Filter the records for lines holding the string "drawn".

— EXTRACTED ENTRIES —
○ ○ ○ ○ ○ ○ ○

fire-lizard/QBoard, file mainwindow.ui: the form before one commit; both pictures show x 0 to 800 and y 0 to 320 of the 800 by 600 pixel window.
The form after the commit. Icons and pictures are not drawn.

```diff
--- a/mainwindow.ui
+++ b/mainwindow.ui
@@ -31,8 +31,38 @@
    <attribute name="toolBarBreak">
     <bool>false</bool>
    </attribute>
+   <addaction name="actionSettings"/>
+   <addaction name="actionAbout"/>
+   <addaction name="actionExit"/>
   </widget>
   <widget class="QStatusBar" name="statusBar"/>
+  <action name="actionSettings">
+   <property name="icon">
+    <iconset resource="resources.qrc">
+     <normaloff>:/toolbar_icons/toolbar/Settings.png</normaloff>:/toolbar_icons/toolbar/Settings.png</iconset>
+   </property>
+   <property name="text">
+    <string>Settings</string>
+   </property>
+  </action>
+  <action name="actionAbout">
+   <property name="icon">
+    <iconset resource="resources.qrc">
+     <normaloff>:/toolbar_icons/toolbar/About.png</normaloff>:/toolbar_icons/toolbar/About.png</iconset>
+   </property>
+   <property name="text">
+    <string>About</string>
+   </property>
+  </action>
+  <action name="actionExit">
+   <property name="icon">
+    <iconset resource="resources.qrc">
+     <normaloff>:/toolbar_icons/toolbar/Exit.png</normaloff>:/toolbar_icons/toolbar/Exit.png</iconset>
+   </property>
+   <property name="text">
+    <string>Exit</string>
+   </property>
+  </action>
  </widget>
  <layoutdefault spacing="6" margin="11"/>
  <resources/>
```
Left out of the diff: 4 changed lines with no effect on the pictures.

○ ○ ○ ○ ○ ○ ○

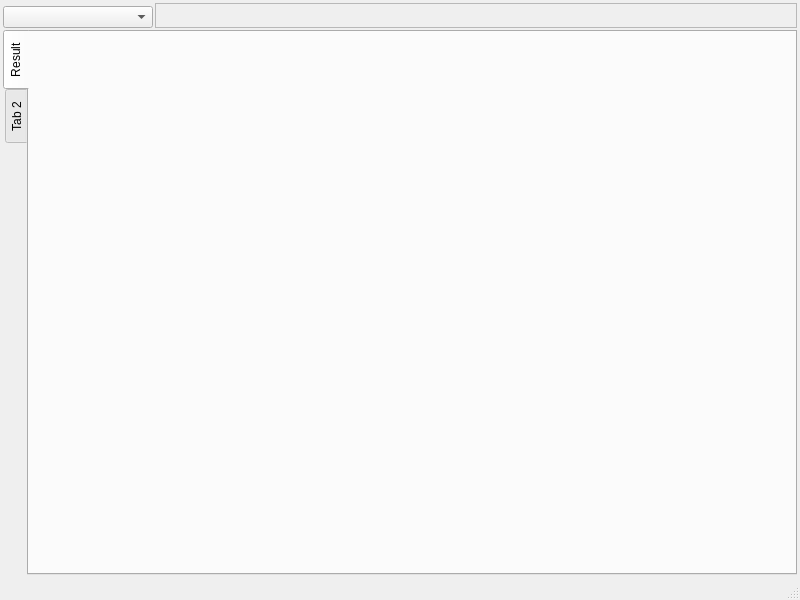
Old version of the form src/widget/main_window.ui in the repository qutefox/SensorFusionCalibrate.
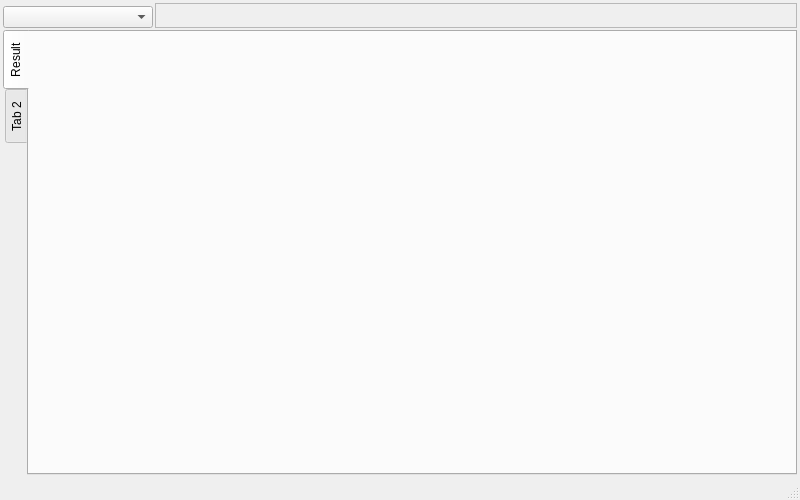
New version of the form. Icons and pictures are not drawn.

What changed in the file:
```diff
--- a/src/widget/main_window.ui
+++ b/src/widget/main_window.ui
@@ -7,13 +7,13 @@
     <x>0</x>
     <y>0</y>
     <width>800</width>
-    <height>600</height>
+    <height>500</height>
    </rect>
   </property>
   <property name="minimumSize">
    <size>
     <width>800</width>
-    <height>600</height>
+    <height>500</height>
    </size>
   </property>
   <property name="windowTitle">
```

○ ○ ○ ○ ○ ○ ○

— RESPONSE TO THIS TASK —
The form after the commit. Icons and pictures are not drawn.
New version of the form. Icons and pictures are not drawn.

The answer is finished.